As much as Sistas is a show about the past, it is constantly looking toward the future, imagining what African American women will be able to accomplish in Tamika's generation. And theater like this is certainly a great way to start.
Sistas: the Musical plays at St. Luke's Theatre with an open run.
Masters usually didn’t allow slaves to learn to read or write, but many captives did know how to sew. What those slaves made — and how that stitching became a powerful language itself — forms the heart of “Show Way,” Vital Theater Company’s new musical, based on the children’s book of the same title by Jacqueline Woodson. But while the book, winner of a Newbery Honor, reads almost like a documentary, chronicling one black family’s lineage through the tradition of quilting, “Show Way” onstage has the usual elements of a story, with a contemporary heroine and a problem to be solved. If Ms. Woodson’s writing evokes a carefully pieced pattern, Melody Cooper’s script emerges as more of a crazy quilt, to which Ms. Cooper has added colorful bits of different cultures, patches of humor and even a thread of the supernatural.
The show begins as Mathis May (Danea Robinson, right), a slave, proclaims, “This here is my family tree.” “This here” is Kyle Dixon’s imaginative set, consisting of layered panels resembling quilt squares. They slide to become walls, doors and, in the center, a recessed window to the past, with glimpses of the 1860s and 1960s. Although Mathis plays a pivotal role, the action centers on Toshi Georgiana (Ashley Lynette Brown), her 11-year-old descendant. Toshi has lost the quilt square that’s been handed down to her and that’s supposed to be the centerpiece of her grandmother’s birthday celebration. The square recalls the kind of quilt known as a “show way,” whose images revealed routes to the Underground Railroad. Toshi frantically enlists her friends (David Andino, Norma Hernandez, Christine Lee and Donnell E. Smith), whose roots range from Jewish to Japanese, to help her search before her mother (Adiagha Faizah) finds out. Toshi and Mathis’s entwined histories unfold to Tyrone L. Robinson’s versatile score and lyrics, which have the flavors of spirituals, country tunes, pop and even rap. Directed by Melissa Maxwell, the cast members have both agile voices and nimble feet. (Brandon Kelly choreographed.) Although historians now dispute whether slaves’ quilts incorporated hidden codes, the controversy is irrelevant to the production, which includes a small show from the Quilters’ Guild of Brooklyn in the theater lobby. As “Show Way” demonstrates, every cherished heirloom carries a message, which may have nothing to do with liberty but has everything to do with love.

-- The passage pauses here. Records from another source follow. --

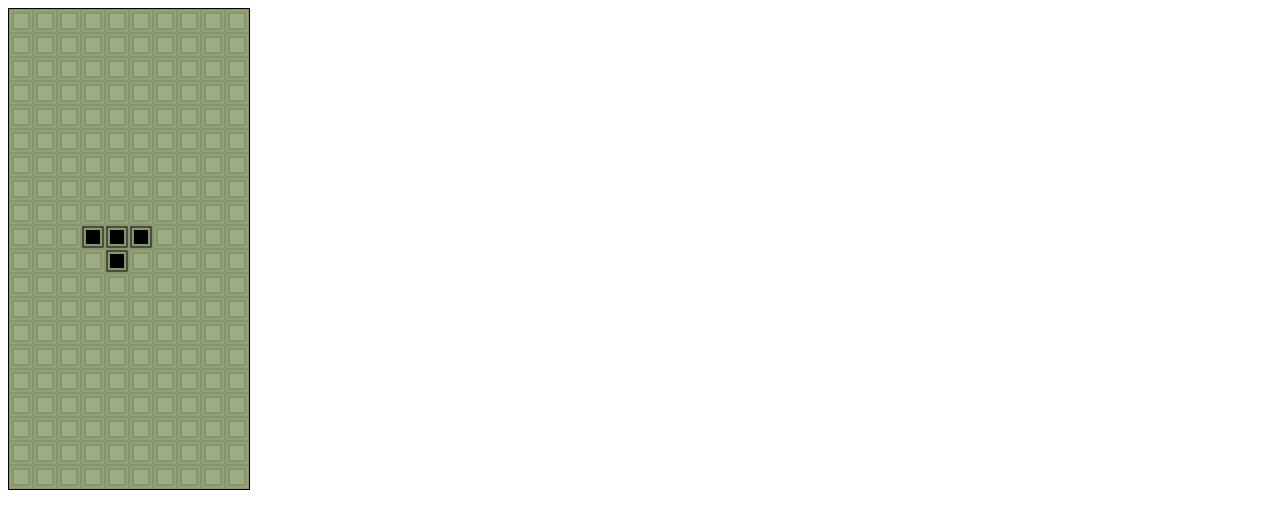
Repository: yzarc204/tetris-web
Page: index.html
These files come from the project's save history. The page is drawn as it stood at one moment and after the next save; the edit follows.
The browser window is 1280 px wide. The pictures show the whole page.

Above is the page before, as saved 2021-09-20 23:01:25.

### index.html
<!DOCTYPE html>
<html lang="en">
<head>
    <meta charset="UTF-8">
    <meta http-equiv="X-UA-Compatible" content="IE=edge">
    <meta name="viewport" content="width=device-width, initial-scale=1.0">
    <title>Tetris</title>
    <style>
        canvas {
            border: 1px solid #000;
        }
    </style>
</head>
<body>
    <script src="js/const.js"></script>
    <script src="js/shape.js"></script>
    <script src="js/board.js"></script>
    <script src="js/pixel.js"></script>
    <script src="js/brick.js"></script>
    <script src="js/game.js"></script>
</body>
</html>

### js/const.js
const PIXEL_SIZE = 24;

const B = 'B';
const _ = ' ';

const ROW = 20;
const COL = 10;

const GAME_WIDTH = PIXEL_SIZE * COL;
const GAME_HEIGHT = PIXEL_SIZE * ROW;

const GAME_BG_COLOR = '#86966c';
const PIXEL_COLOR = '#000000';
const PIXEL_BG_COLOR = '#9EAD86';

const SLEEP = 250;

// const BRICK_SHAPES = [
//     [
//         [
//             [B, B, B, B]
//         ]
//     ],
//     [
//         [B, B, B],
//         [_, B, _]
//     ],
//     [
//         [B, B, _],
//         [_, B, B]
//     ],
//     [
//         [_, B, B],
//         [B, B, _]
//     ],
//     [
//         [B, B, B],
//         [_, _, B]
//     ],
//     [
//         [B, B, B],
//         [B, _, _]
//     ],
//     [
//         [B, B, B],
//         [_, _, B]
//     ],
// ];

### js/shape.js
const z1 = [
    [B, B, _],
    [_, B, B],
    [_, _, _]
];

const z2 = [
    [_, B, B],
    [B, B, _],
    [_, _, _]
];

const l1 = [
    [B, B, B],
    [B, _, _],
    [_, _, _]
];

const l2 = [
    [B, B, B],
    [_, _, B],
    [_, _, _]
];

const t = [
    [B, B, B],
    [_, B, _],
    [_, _, _]
];

const o = [
    [B, B],
    [B, B]
];

const i = [
    [_, B, _, _],
    [_, B, _, _],
    [_, B, _, _],
    [_, B, _, _]
];

const BRICK_SHAPES = [
    z1, z2, l1, l2, t, o, i
];

### js/board.js
class Board
{
    constructor(tetris) {
        this.tetris = tetris;
        this.map = [];
        this.row = ROW;
        this.col = COL;
        this.init();
    }

    init() {
        for (let row = 0; row < this.row; row++) {
            let rowData = [];
            for (let col = 0; col < this.col; col++) {
                rowData.push(_);
            }
            this.map.push(rowData);
        }
    }

    isEmptyCell(row, col) {
        if (row > this.row-1 || col > this.col-1)
           return false;
        return this.map[row][col] == _;
    }

    removeRow(idx) {
        for (let i = idx; i > 0; i--) {
            this.map[i] = this.map[i-1];
        }
        this.map[0] = [_, _, _, _, _, _, _, _, _, _];
        this.tetris.line++;
    }

    checkFullRow() {
        for (let row = this.row-1; row > 0; row--) {
            let b = 0;
            for (let col = 0; col < this.col; col++) {
                if (this.map[row][col] == 'B')
                    b++;
            }
            if (b == this.col)
                this.removeRow(row);
        }
    }

    update() {

    }

    draw() {
        for (let row = 0; row < this.row; row++) {
            for (let col = 0; col < this.col; col++) {
                let color = PIXEL_BG_COLOR;
                if (this.map[row][col] == B)
                    color = PIXEL_COLOR;
                new Pixel(this.tetris, row, col, color).draw();
            }
        }
    }
};

### js/pixel.js
class Pixel
{
    constructor(tetris, row, col, color) {
        this.tetris = tetris;
        this.row = row;
        this.col = col;
        this.color = color;
        this.size = PIXEL_SIZE;
    }

    addPixelToBoard() {
        this.tetris.board.map[this.row][this.col] = B;
    }

    isHitLeft() {
        return this.col == 0;
    }

    canMoveLeft() {
        if (this.isHitLeft())
            return false;
        if (!this.tetris.board.isEmptyCell(this.row, this.col-1))
            return false;
        return true;
    }

    moveLeft() {
        if (this.canMoveLeft())
            this.col--;
    }

    isHitRight() {
        return this.col == COL - 1;
    }

    canMoveRight() {
        if (this.isHitRight())
            return false;
        if (!this.tetris.board.isEmptyCell(this.row, this.col+1))
            return false;
        return true;
    }

    moveRight() {
        if (this.canMoveRight())
            this.col++;
    }

    isHitBottom() {
        return this.row == ROW-1;
    }

    canFall() {
        if (this.isHitBottom())
            return false;
        if (!this.tetris.board.isEmptyCell(this.row+1, this.col))
            return false;
        return true;
    }

    fall() {
        if (this.canFall())
            this.row++;
        else
            this.addPixelToBoard();
    }

    draw() {
        const x = this.row * this.size;
        const y = this.col * this.size;
        // Set color
        this.tetris.ctx.fillStyle = this.color;
        this.tetris.ctx.strokeStyle = this.color;
        this.tetris.ctx.lineWidth = 1;
        // Draw outline
        this.tetris.ctx.strokeRect(y+2, x+2, this.size-4, this.size-4);
        // Draw area
        this.tetris.ctx.fillRect(y+5, x+5, this.size-10, this.size-10);
    }
};

### js/brick.js
class Brick {
    constructor(tetris, row, col, shape) {
        this.tetris = tetris;
        this.row = row;
        this.col = col;
        this.map = BRICK_SHAPES[shape];
        this.pixels = [];
        this.color = PIXEL_COLOR;
        this.init();
    }

    init() {
        this.pixels = this.mapToPixels(this.map);
    }

    mapToPixels(map) {
        let pixels = [];
        for (let row = 0; row < map.length; row++) {
            for (let col = 0; col < map[0].length; col++) {
                if (map[row][col] == B) {
                    let newPixel = new Pixel(this.tetris, this.row+row, this.col+col, PIXEL_COLOR);
                    pixels.push(newPixel);
                }
            }
        }
        return pixels;
    }

    addNewBrickToBoard() {
        this.pixels.forEach(pixel => {
            this.tetris.board.map[pixel.row][pixel.col] = B;
        });
        this.tetris.board.checkFullRow();
    }

    canMoveLeft() {
        let doesCanMoveLeft = true;
        this.pixels.forEach(pixel => {
            if (!pixel.canMoveLeft())
                doesCanMoveLeft = false;
        })
        return doesCanMoveLeft;
    }

    moveLeft() {
        if (this.canMoveLeft()) {
            this.col--;
            this.pixels.forEach(pixel => pixel.moveLeft());
        }
    }

    canMoveRight() {
        let doesCanMoveRight = true;
        this.pixels.forEach(pixel => {
            if (!pixel.canMoveRight())
                doesCanMoveRight = false;
        })
        return doesCanMoveRight;
    }

    moveRight() {
        if (this.canMoveRight()) {
            this.col++;
            this.pixels.forEach(pixel => pixel.moveRight());
        }
    }

    canFall() {
        let doesCanFall = true;
        this.pixels.forEach(pixel => {
            if (!pixel.canFall())
                doesCanFall = false;
        })
        return doesCanFall;
    }

    fall() {
        if (this.canFall()) {
            this.row++;
            this.pixels.forEach(pixel => pixel.fall());
        } else {
            this.addNewBrickToBoard();
            this.tetris.createNewBrick();
        }
    }

    canRotate(map) {
        let doesCanRotate = true;
        let newPixels = this.mapToPixels(map);
        newPixels.forEach(pixel => {
            if (!this.tetris.board.isEmptyCell(pixel.row, pixel.col))
                doesCanRotate = false;
        });
        return doesCanRotate;
    }

    rotate() {
        let newMap = [];
        for(let i = 0; i < this.map[0].length; i++) {
            let row = this.map.map(e => e[i]).reverse();
            newMap.push(row);
        }

        if (this.canRotate(newMap)) {
            this.map = newMap;
            this.pixels = this.mapToPixels(newMap);
        }
    }

    update() {
        this.fall();
    }

    draw() {
        this.pixels.forEach(pixel => pixel.draw());
    }
};

### js/game.js
class Tetris {
    constructor() {
        this.cvs = null;
        this.ctx = null;
        this.board = null;
        this.brick = null;
        this.line = 0;
        this.drawLoop = null;
        this.updateLoop = null;
        this.init();
        this.keyboardSettings();
        this.startGame();
        this.loop();
    }

    createNewBrick() {
        let r = Math.floor(Math.random() * 6);
        this.brick = new Brick(this, 0, 3, r);
    }

    init() {
        // Create canvas
        this.cvs = document.createElement('canvas');
        this.cvs.width = GAME_WIDTH;
        this.cvs.height = GAME_HEIGHT;
        document.body.appendChild(this.cvs);

        this.ctx = this.cvs.getContext('2d');
    }

    keyboardSettings() {
        document.addEventListener('keydown', e => {
            console.log(e.code);
            switch(e.code) {
                case 'ArrowLeft':
                    this.brick.moveLeft();
                    break;
                case 'ArrowRight':
                    this.brick.moveRight();
                    break;
                case 'ArrowUp':
                    this.brick.rotate();
                    break;
                case 'ArrowDown':
                    this.brick.fall();
                    break;
                case 'KeyR':
                    this.startGame();
                    break;
            }
        });
    }

    startGame() {
        this.line = 0;
        clearInterval(this.drawLoop);
        clearInterval(this.updateLoop);
        this.board = new Board(this);
        this.createNewBrick();
    }

    clrscr() {
        this.ctx.fillStyle = GAME_BG_COLOR;
        this.ctx.fillRect(0, 0, GAME_WIDTH, GAME_HEIGHT);
    }

    loop() {
        this.updateLoop = setInterval(() => this.update(), 500);
        this.drawLoop = setInterval(() => {
            this.clrscr();
            this.draw();
        }, 17);
    }

    update() {
        this.board.update();
        this.brick.update();
    }

    draw() {
        this.board.draw();
        this.brick.draw();
    }
};

const tetris = new Tetris();

After the next save:
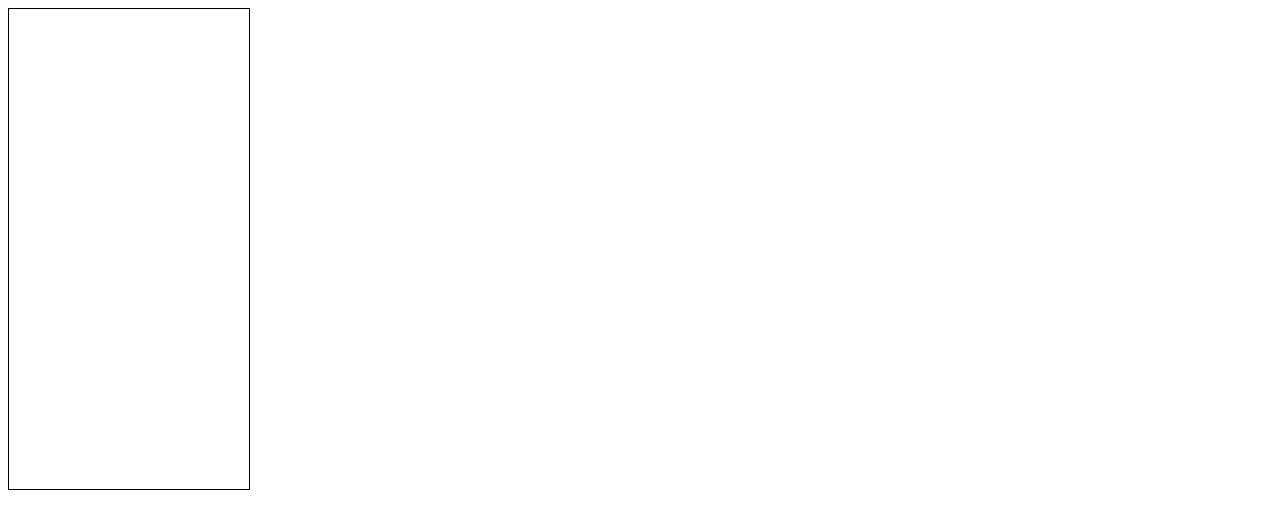
Saved 24 s later.
--- a/js/game.js
+++ b/js/game.js
@@ -10,7 +10,6 @@
         this.init();
         this.keyboardSettings();
         this.startGame();
-        this.loop();
     }
 
     createNewBrick() {

After the save that followed:
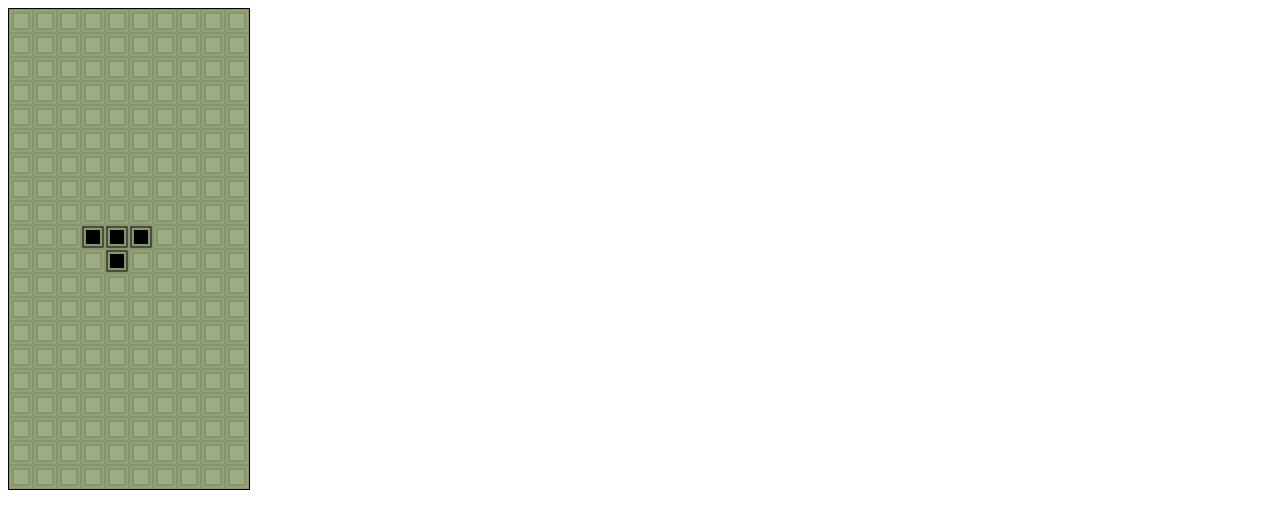
Saved 6 s later.
--- a/js/game.js
+++ b/js/game.js
@@ -56,6 +56,7 @@
         clearInterval(this.updateLoop);
         this.board = new Board(this);
         this.createNewBrick();
+        this.loop();
     }
 
     clrscr() {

(Through March 3. Saturdays and Sundays, and Feb. 18 and 19, at 11 a.m. and 1 p.m., McGinn/Cazale Theater, 2162 Broadway, at 76th Street, 212-579-0528, vitaltheatre.org; $25 and $30.) LAUREL GRAEBER
Ensemble Gives Fun Score Full Volume HE SAID: The group numbers are some of the standouts for this show, so it is fortunate that the group sound is also the best part of this production. The harmonies were strong and the sound was robust. My favorites, honestly, were the Supreme-like trio, the Dynamites, that supported the song, “Welcome to the 60′s.” Kelsey Hopkins, who played Tracy’s friend, Penny, was incredibly fun to watch. She was one of the few leads who consistently hit the humor in the show. I found it intriguing that Edna, Tracy’s large mother traditionally played by Michael Lasris, chose to only drop into a deep voice for the occasional punchline. While those punchlines played well, I felt they would’ve landed harder throughout the show if Lasris had used the more masculine voice intended for the part.